# [Task input]

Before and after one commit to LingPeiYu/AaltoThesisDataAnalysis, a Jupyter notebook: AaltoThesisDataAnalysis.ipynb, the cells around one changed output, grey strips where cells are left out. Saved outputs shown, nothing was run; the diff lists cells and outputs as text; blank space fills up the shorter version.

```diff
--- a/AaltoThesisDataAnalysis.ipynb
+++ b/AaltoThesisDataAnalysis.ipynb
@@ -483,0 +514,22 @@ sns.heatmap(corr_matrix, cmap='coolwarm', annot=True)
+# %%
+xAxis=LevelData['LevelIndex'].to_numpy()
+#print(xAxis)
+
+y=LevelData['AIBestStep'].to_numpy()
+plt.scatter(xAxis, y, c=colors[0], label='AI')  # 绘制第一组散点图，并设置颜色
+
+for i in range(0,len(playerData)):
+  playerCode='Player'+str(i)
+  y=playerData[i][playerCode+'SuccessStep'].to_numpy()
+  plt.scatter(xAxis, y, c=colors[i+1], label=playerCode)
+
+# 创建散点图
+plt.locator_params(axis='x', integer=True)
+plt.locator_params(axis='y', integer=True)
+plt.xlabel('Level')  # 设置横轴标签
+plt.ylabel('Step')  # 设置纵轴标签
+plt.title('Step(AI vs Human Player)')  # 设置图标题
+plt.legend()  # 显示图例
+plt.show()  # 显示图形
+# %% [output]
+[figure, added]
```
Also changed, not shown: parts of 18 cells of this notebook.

# [Task prompt]
Which lines of the records above contain the word "xAxis"? Report each one in full.

# [Written answer]
+xAxis=LevelData['LevelIndex'].to_numpy()
+#print(xAxis)
+plt.scatter(xAxis, y, c=colors[0], label='AI')  # 绘制第一组散点图，并设置颜色
+  plt.scatter(xAxis, y, c=colors[i+1], label=playerCode)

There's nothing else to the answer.